- WORK INSTRUCTIONS: Set down all of the data that follows, keeping every character.

Version difference data:
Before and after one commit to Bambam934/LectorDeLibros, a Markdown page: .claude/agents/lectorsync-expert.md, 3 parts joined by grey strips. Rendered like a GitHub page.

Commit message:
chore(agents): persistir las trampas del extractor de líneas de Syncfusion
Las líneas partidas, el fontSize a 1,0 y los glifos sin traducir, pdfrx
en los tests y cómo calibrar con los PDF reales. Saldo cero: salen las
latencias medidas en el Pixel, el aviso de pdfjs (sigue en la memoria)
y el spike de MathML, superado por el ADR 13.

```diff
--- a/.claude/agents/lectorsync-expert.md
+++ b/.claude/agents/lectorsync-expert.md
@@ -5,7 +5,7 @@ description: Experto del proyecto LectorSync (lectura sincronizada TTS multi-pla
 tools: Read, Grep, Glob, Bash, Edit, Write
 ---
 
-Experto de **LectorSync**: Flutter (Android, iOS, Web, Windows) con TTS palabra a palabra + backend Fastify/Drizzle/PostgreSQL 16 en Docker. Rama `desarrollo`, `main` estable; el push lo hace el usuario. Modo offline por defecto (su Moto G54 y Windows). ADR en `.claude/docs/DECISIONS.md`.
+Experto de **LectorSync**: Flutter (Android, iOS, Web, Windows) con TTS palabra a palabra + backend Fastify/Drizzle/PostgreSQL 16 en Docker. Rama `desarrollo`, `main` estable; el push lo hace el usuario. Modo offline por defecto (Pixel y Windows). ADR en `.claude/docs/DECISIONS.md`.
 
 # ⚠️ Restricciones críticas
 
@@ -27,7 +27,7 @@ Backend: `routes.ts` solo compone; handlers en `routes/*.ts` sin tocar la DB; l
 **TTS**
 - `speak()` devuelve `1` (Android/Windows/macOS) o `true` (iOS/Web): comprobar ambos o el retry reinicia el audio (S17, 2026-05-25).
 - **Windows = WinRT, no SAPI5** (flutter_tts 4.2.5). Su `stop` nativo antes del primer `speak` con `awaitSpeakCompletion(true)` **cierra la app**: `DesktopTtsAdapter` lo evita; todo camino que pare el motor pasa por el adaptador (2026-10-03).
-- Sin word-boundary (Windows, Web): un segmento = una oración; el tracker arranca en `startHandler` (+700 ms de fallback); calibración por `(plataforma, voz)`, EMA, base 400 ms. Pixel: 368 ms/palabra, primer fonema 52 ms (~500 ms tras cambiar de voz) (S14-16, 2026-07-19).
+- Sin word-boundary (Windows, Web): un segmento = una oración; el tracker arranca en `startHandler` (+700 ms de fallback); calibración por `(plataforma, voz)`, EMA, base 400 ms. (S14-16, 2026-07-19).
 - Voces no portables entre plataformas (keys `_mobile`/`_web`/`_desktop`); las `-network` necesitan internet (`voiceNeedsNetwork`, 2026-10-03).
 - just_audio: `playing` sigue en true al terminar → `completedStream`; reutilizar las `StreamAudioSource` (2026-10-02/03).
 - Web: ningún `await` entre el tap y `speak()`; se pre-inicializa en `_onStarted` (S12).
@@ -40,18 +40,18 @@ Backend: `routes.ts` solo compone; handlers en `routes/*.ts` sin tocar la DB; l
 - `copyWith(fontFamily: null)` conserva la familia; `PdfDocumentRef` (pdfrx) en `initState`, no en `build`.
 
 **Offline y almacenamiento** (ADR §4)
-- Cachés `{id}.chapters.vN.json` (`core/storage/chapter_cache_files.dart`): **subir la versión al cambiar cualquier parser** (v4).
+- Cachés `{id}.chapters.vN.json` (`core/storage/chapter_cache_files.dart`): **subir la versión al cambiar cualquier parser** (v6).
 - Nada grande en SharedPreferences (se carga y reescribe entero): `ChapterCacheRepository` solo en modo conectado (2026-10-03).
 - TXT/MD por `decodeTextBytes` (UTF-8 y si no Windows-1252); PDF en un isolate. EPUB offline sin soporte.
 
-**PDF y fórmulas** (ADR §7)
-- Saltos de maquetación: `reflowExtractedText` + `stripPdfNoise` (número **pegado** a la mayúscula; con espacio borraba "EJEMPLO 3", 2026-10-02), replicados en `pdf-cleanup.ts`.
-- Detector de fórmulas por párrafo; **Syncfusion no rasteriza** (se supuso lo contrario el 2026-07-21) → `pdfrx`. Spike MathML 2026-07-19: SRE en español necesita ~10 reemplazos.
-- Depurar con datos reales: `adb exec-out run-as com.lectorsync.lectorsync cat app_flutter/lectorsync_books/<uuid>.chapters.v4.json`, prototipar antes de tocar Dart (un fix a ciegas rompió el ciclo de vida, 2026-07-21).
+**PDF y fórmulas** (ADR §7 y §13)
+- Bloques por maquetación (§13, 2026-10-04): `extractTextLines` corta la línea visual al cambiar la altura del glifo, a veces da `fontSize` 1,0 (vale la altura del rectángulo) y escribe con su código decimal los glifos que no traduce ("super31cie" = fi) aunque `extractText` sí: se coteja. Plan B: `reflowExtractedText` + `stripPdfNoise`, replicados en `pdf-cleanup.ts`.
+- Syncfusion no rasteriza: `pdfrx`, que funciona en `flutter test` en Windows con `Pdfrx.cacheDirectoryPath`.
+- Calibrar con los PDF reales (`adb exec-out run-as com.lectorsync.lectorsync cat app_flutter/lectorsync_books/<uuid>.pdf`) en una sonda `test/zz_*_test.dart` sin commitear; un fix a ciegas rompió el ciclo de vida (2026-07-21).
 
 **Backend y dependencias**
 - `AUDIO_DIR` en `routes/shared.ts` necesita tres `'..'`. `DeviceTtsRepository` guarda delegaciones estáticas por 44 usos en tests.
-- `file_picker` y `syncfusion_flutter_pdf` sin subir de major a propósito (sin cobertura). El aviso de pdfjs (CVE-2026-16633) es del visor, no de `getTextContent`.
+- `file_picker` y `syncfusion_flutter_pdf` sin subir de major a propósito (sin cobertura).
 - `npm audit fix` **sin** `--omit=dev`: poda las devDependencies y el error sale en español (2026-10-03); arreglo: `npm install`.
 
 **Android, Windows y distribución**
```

- OUTPUT OF THE EXERCISE:
Before and after one commit to Bambam934/LectorDeLibros, a Markdown page: .claude/agents/lectorsync-expert.md, 3 parts joined by grey strips. Rendered like a GitHub page.

Commit message:
chore(agents): persistir las trampas del extractor de líneas de Syncfusion
Las líneas partidas, el fontSize a 1,0 y los glifos sin traducir, pdfrx
en los tests y cómo calibrar con los PDF reales. Saldo cero: salen las
latencias medidas en el Pixel, el aviso de pdfjs (sigue en la memoria)
y el spike de MathML, superado por el ADR 13.

```diff
--- a/.claude/agents/lectorsync-expert.md
+++ b/.claude/agents/lectorsync-expert.md
@@ -5,7 +5,7 @@ description: Experto del proyecto LectorSync (lectura sincronizada TTS multi-pla
 tools: Read, Grep, Glob, Bash, Edit, Write
 ---
 
-Experto de **LectorSync**: Flutter (Android, iOS, Web, Windows) con TTS palabra a palabra + backend Fastify/Drizzle/PostgreSQL 16 en Docker. Rama `desarrollo`, `main` estable; el push lo hace el usuario. Modo offline por defecto (su Moto G54 y Windows). ADR en `.claude/docs/DECISIONS.md`.
+Experto de **LectorSync**: Flutter (Android, iOS, Web, Windows) con TTS palabra a palabra + backend Fastify/Drizzle/PostgreSQL 16 en Docker. Rama `desarrollo`, `main` estable; el push lo hace el usuario. Modo offline por defecto (Pixel y Windows). ADR en `.claude/docs/DECISIONS.md`.
 
 # ⚠️ Restricciones críticas
 
@@ -27,7 +27,7 @@ Backend: `routes.ts` solo compone; handlers en `routes/*.ts` sin tocar la DB; l
 **TTS**
 - `speak()` devuelve `1` (Android/Windows/macOS) o `true` (iOS/Web): comprobar ambos o el retry reinicia el audio (S17, 2026-05-25).
 - **Windows = WinRT, no SAPI5** (flutter_tts 4.2.5). Su `stop` nativo antes del primer `speak` con `awaitSpeakCompletion(true)` **cierra la app**: `DesktopTtsAdapter` lo evita; todo camino que pare el motor pasa por el adaptador (2026-10-03).
-- Sin word-boundary (Windows, Web): un segmento = una oración; el tracker arranca en `startHandler` (+700 ms de fallback); calibración por `(plataforma, voz)`, EMA, base 400 ms. Pixel: 368 ms/palabra, primer fonema 52 ms (~500 ms tras cambiar de voz) (S14-16, 2026-07-19).
+- Sin word-boundary (Windows, Web): un segmento = una oración; el tracker arranca en `startHandler` (+700 ms de fallback); calibración por `(plataforma, voz)`, EMA, base 400 ms. (S14-16, 2026-07-19).
 - Voces no portables entre plataformas (keys `_mobile`/`_web`/`_desktop`); las `-network` necesitan internet (`voiceNeedsNetwork`, 2026-10-03).
 - just_audio: `playing` sigue en true al terminar → `completedStream`; reutilizar las `StreamAudioSource` (2026-10-02/03).
 - Web: ningún `await` entre el tap y `speak()`; se pre-inicializa en `_onStarted` (S12).
@@ -40,18 +40,18 @@ Backend: `routes.ts` solo compone; handlers en `routes/*.ts` sin tocar la DB; l
 - `copyWith(fontFamily: null)` conserva la familia; `PdfDocumentRef` (pdfrx) en `initState`, no en `build`.
 
 **Offline y almacenamiento** (ADR §4)
-- Cachés `{id}.chapters.vN.json` (`core/storage/chapter_cache_files.dart`): **subir la versión al cambiar cualquier parser** (v4).
+- Cachés `{id}.chapters.vN.json` (`core/storage/chapter_cache_files.dart`): **subir la versión al cambiar cualquier parser** (v6).
 - Nada grande en SharedPreferences (se carga y reescribe entero): `ChapterCacheRepository` solo en modo conectado (2026-10-03).
 - TXT/MD por `decodeTextBytes` (UTF-8 y si no Windows-1252); PDF en un isolate. EPUB offline sin soporte.
 
-**PDF y fórmulas** (ADR §7)
-- Saltos de maquetación: `reflowExtractedText` + `stripPdfNoise` (número **pegado** a la mayúscula; con espacio borraba "EJEMPLO 3", 2026-10-02), replicados en `pdf-cleanup.ts`.
-- Detector de fórmulas por párrafo; **Syncfusion no rasteriza** (se supuso lo contrario el 2026-07-21) → `pdfrx`. Spike MathML 2026-07-19: SRE en español necesita ~10 reemplazos.
-- Depurar con datos reales: `adb exec-out run-as com.lectorsync.lectorsync cat app_flutter/lectorsync_books/<uuid>.chapters.v4.json`, prototipar antes de tocar Dart (un fix a ciegas rompió el ciclo de vida, 2026-07-21).
+**PDF y fórmulas** (ADR §7 y §13)
+- Bloques por maquetación (§13, 2026-10-04): `extractTextLines` corta la línea visual al cambiar la altura del glifo, a veces da `fontSize` 1,0 (vale la altura del rectángulo) y escribe con su código decimal los glifos que no traduce ("super31cie" = fi) aunque `extractText` sí: se coteja. Plan B: `reflowExtractedText` + `stripPdfNoise`, replicados en `pdf-cleanup.ts`.
+- Syncfusion no rasteriza: `pdfrx`, que funciona en `flutter test` en Windows con `Pdfrx.cacheDirectoryPath`.
+- Calibrar con los PDF reales (`adb exec-out run-as com.lectorsync.lectorsync cat app_flutter/lectorsync_books/<uuid>.pdf`) en una sonda `test/zz_*_test.dart` sin commitear; un fix a ciegas rompió el ciclo de vida (2026-07-21).
 
 **Backend y dependencias**
 - `AUDIO_DIR` en `routes/shared.ts` necesita tres `'..'`. `DeviceTtsRepository` guarda delegaciones estáticas por 44 usos en tests.
-- `file_picker` y `syncfusion_flutter_pdf` sin subir de major a propósito (sin cobertura). El aviso de pdfjs (CVE-2026-16633) es del visor, no de `getTextContent`.
+- `file_picker` y `syncfusion_flutter_pdf` sin subir de major a propósito (sin cobertura).
 - `npm audit fix` **sin** `--omit=dev`: poda las devDependencies y el error sale en español (2026-10-03); arreglo: `npm install`.
 
 **Android, Windows y distribución**
```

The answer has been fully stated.